=== Exercise description ===
Find the string "columns" in the data, and copy out each line that has it.

(Data listing begins)

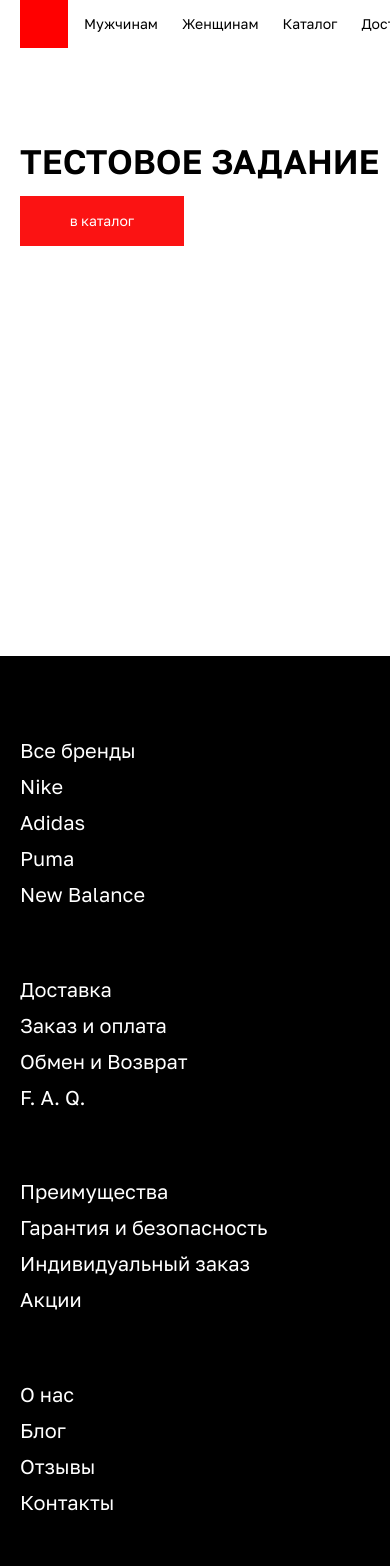
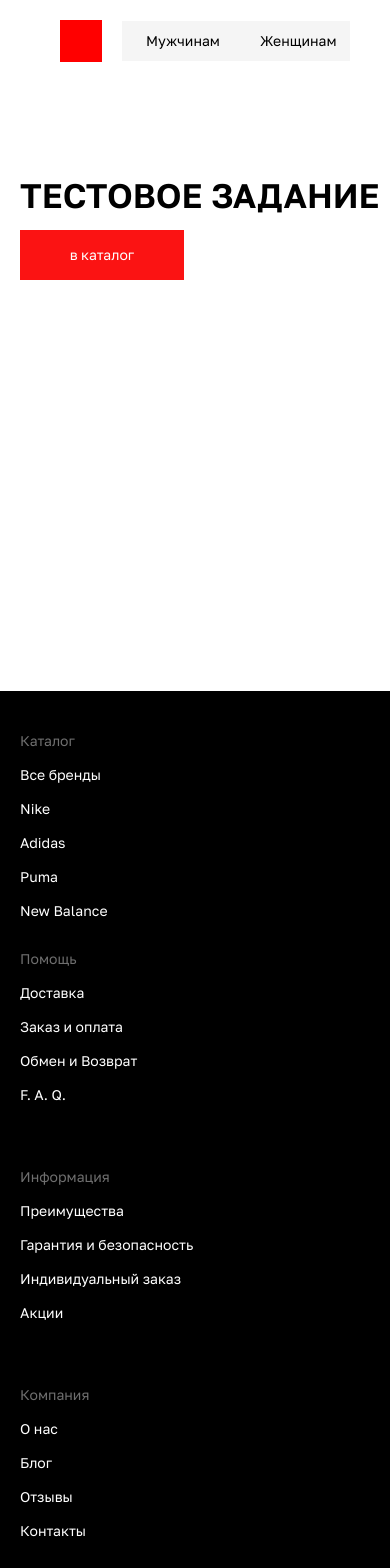
Before and after one commit to MiggRabbid/test-task-Tapir, a Nuxt app: page / in a window 390 px wide. Shown: the top 1568 px of the page. Built offline with nearby package versions, Linux system fonts and the light colour scheme.

Commit message:
Update: styles in Header an Footer

```diff
--- a/app/assets/scss/abstracts/_tokens.scss
+++ b/app/assets/scss/abstracts/_tokens.scss
@@ -15,9 +15,7 @@ $line-height-relaxed: 1.6;
 $font-weight-regular: 400;
 $font-weight-medium: 500;
 $font-weight-semibold: 600;
-$font-weight-bold: 700;
 
-/* Palette approximated from test-task-Tapir.fig image assets */
 $color-bg-main: #ffffff;
 $color-bg-second: #f5f5f5;
 $color-bg-contrast: #000000;
@@ -28,7 +26,10 @@ $color-text-inverse: #ffffff;
 
 $color-accent-danger: #ff0000;
 
-$container-max-width: 1440px;
+$container-max-width: 1920px;
 $container-padding-mobile: 20px;
+$container-padding-mobile-y: 40px;
 $container-padding-tablet: 30px;
+$container-padding-tablet-y: 60px;
 $container-padding-desktop: 40px;
+$container-padding-desktop-y: 100px;
--- a/app/assets/scss/main.scss
+++ b/app/assets/scss/main.scss
@@ -42,7 +42,6 @@
   --font-weight-regular: #{$font-weight-regular};
   --font-weight-medium: #{$font-weight-medium};
   --font-weight-semibold: #{$font-weight-semibold};
-  --font-weight-bold: #{$font-weight-bold};
 
   --color-bg-main: #{$color-bg-main};
   --color-bg-second: #{$color-bg-second};
@@ -55,8 +54,11 @@
 
   --container-max-width: #{$container-max-width};
   --container-padding-mobile: #{$container-padding-mobile};
+  --container-padding-mobile-y: #{$container-padding-mobile-y};
   --container-padding-tablet: #{$container-padding-tablet};
+  --container-padding-tablet-y: #{$container-padding-tablet-y};
   --container-padding-desktop: #{$container-padding-desktop};
+  --container-padding-desktop-y: #{$container-padding-desktop-y};
 }
 
 html,
--- a/app/components/layout/AppFooter.vue
+++ b/app/components/layout/AppFooter.vue
@@ -4,7 +4,6 @@ import { FOOTER_SECTIONS } from '@app/constants/footer-content';
 
 <template>
   <footer class="footer">
-    <AppContainer>
     <div class="footer__grid">
       <section
         v-for="section in FOOTER_SECTIONS"
@@ -24,45 +23,70 @@ import { FOOTER_SECTIONS } from '@app/constants/footer-content';
         </ul>
       </section>
     </div>
-    </AppContainer>
   </footer>
 </template>
 
 <style scoped lang="scss">
 .footer {
-  padding: 72px 0 84px;
   background-color: var(--color-bg-contrast);
 }
 
 .footer__grid {
+  margin: 0 auto;
   display: grid;
-  grid-template-columns: repeat(4, minmax(0, 1fr));
-  gap: 48px;
+  grid-template-columns: repeat(4, minmax(200px, 1fr));
+  justify-content: space-between;
+  column-gap: 20px;
+  row-gap: 60px;
+  width: 100%;
+  max-width: var(--container-max-width);
+  min-height: 390px;
+  margin: 0 auto;
+  border-top: 1px solid var(--color-text-inverse);
+  padding-left: var(--container-padding-desktop);
+  padding-right: var(--container-padding-desktop);
+  padding-top: var(--container-padding-desktop-y);
+  padding-bottom: var(--container-padding-desktop-y);
+  box-sizing: border-box;
+}
+
+.footer__section {
+  display: flex;
+  flex-direction: column;
+  gap: 14px;
+  max-width: 100%;
+  min-height: 190px;
 }
 
 .footer__title {
   margin: 0;
-  color: var(--color-text-muted);
-  font-size: 42px;
-  font-weight: 500;
-  line-height: 1.2;
+  color: var(--color-text-secondary);
+  font-family: var(--font-family-base);
+  font-size: var(--font-size-sm);
+  font-weight: var(--font-weight-regular);
+  line-height: var(--line-height-base);
+  letter-spacing: 0;
+  vertical-align: bottom;
 }
 
 .footer__list {
-  margin: 24px 0 0;
+  margin: 0;
   padding: 0;
   list-style: none;
 }
 
 .footer__item + .footer__item {
-  margin-top: 20px;
+  margin-top: 14px;
 }
 
 .footer__link {
   color: var(--color-text-inverse);
-  font-size: 46px;
-  font-weight: 400;
-  line-height: 1.2;
+  font-family: var(--font-family-base);
+  font-size: var(--font-size-sm);
+  font-weight: var(--font-weight-regular);
+  line-height: var(--line-height-base);
+  letter-spacing: 0;
+  vertical-align: bottom;
   text-decoration: none;
 }
 
@@ -70,46 +94,25 @@ import { FOOTER_SECTIONS } from '@app/constants/footer-content';
   opacity: 0.72;
 }
 
-@media (max-width: 1400px) {
-  .footer__title {
-    font-size: 28px;
-  }
-
-  .footer__link {
-    font-size: 32px;
-  }
-}
-
 @media (max-width: 960px) {
-  .footer {
-    padding: 40px 0 52px;
-  }
-
   .footer__grid {
-    grid-template-columns: repeat(2, minmax(0, 1fr));
+    grid-template-columns: repeat(2, minmax(220px, 1fr));
+    justify-content: stretch;
     gap: 28px;
-  }
-
-  .footer__title {
-    font-size: 22px;
-  }
-
-  .footer__list {
-    margin-top: 16px;
-  }
-
-  .footer__item + .footer__item {
-    margin-top: 12px;
-  }
-
-  .footer__link {
-    font-size: 20px;
+    padding-left: var(--container-padding-tablet);
+    padding-right: var(--container-padding-tablet);
+    padding-top: var(--container-padding-tablet-y);
+    padding-bottom: var(--container-padding-tablet-y);
   }
 }
 
 @media (max-width: 560px) {
   .footer__grid {
     grid-template-columns: 1fr;
+    padding-left: var(--container-padding-mobile);
+    padding-right: var(--container-padding-mobile);
+    padding-top: var(--container-padding-mobile-y);
+    padding-bottom: var(--container-padding-mobile-y);
   }
 }
 </style>
--- a/app/components/layout/AppHeader.vue
+++ b/app/components/layout/AppHeader.vue
@@ -16,13 +16,17 @@ import { HEADER_LINKS } from '@app/constants/header-links';
 <style scoped lang="scss">
 .header {
   background-color: transparent;
+  padding-left: var(--container-padding-desktop);
+  padding-right: var(--container-padding-desktop);
+  padding-top: var(--container-padding-mobile);
+  padding-bottom: var(--container-padding-mobile);
 }
 
 .header__content {
   display: grid;
   grid-template-columns: 1fr auto 1fr;
-  align-items: start;
-  gap: var(--space-lg);
+  align-items: center;
+  gap: var(--container-padding-mobile);
 }
 
 .header__content > :first-child {
@@ -33,14 +37,21 @@ import { HEADER_LINKS } from '@app/constants/header-links';
   justify-self: center;
 }
 
-@media (max-width: 1200px) {
-  .header__content {
-    grid-template-columns: auto 1fr;
-    align-items: center;
+@media (max-width: 960px) {
+  .footer__grid {
+    grid-template-columns: repeat(2, minmax(220px, 1fr));
+    justify-content: stretch;
+    gap: 28px;
+    padding-left: var(--container-padding-tablet);
+    padding-right: var(--container-padding-tablet);
   }
+}
 
-  .header__content > :nth-child(2) {
-    justify-self: end;
+@media (max-width: 560px) {
+  .footer__grid {
+    grid-template-columns: 1fr;
+    padding-left: var(--container-padding-mobile);
+    padding-right: var(--container-padding-mobile);
   }
 }
 </style>
--- a/app/components/layout/header/HeaderLogo.vue
+++ b/app/components/layout/header/HeaderLogo.vue
@@ -14,8 +14,8 @@
 
 .header-logo__mark {
   display: block;
-  width: 48px;
-  height: 48px;
+  width: 42px;
+  height: 42px;
   background-color: var(--color-accent-danger);
 }
 </style>
--- a/app/components/layout/header/HeaderNav.vue
+++ b/app/components/layout/header/HeaderNav.vue
@@ -22,10 +22,10 @@ defineProps<HeaderNavProps>();
 
 <style scoped lang="scss">
 .header-nav {
-  background-color: var(--color-bg-header);
+  background-color: var(--color-bg-second);
   box-sizing: border-box;
   width: 590px;
-  height: 40px;
+  max-width: 100%;
   padding: 10px 24px;
   backdrop-filter: blur(100px);
 }
@@ -34,8 +34,6 @@ defineProps<HeaderNavProps>();
   display: flex;
   align-items: center;
   gap: 40px;
-  width: 100%;
-  height: 100%;
   margin: 0;
   padding: 0;
   list-style: none;
@@ -43,11 +41,11 @@ defineProps<HeaderNavProps>();
 }
 
 .header-nav__link {
-  color: #000;
-  font-family: 'Golos Text', sans-serif;
-  font-size: 14px;
-  font-weight: 400;
-  line-height: 20px;
+  color: var(--color-text-primary);
+  font-family: var(--font-family-base);
+  font-size: var(--font-size-sm);
+  font-weight: var(--font-weight-regular);
+  line-height: var(--line-height-base);
   letter-spacing: 0;
   vertical-align: bottom;
   text-decoration: none;
@@ -60,14 +58,7 @@ defineProps<HeaderNavProps>();
 @media (max-width: 1200px) {
   .header-nav {
     width: 100%;
-    max-width: 590px;
     overflow-x: auto;
-    padding: 12px 16px;
-  }
-
-  .header-nav__menu {
-    gap: 24px;
-    width: max-content;
   }
 }
 </style>
```
Also changed, not shown: eslint.config.mjs (+24 -14 lines). Lines whose indentation alone changed are shown as unchanged.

(Data listing ends)

=== Response area ===
-  grid-template-columns: repeat(4, minmax(0, 1fr));
+  grid-template-columns: repeat(4, minmax(200px, 1fr));
-    grid-template-columns: repeat(2, minmax(0, 1fr));
+    grid-template-columns: repeat(2, minmax(220px, 1fr));
     grid-template-columns: 1fr;
   grid-template-columns: 1fr auto 1fr;
-    grid-template-columns: auto 1fr;
+    grid-template-columns: repeat(2, minmax(220px, 1fr));
+    grid-template-columns: 1fr;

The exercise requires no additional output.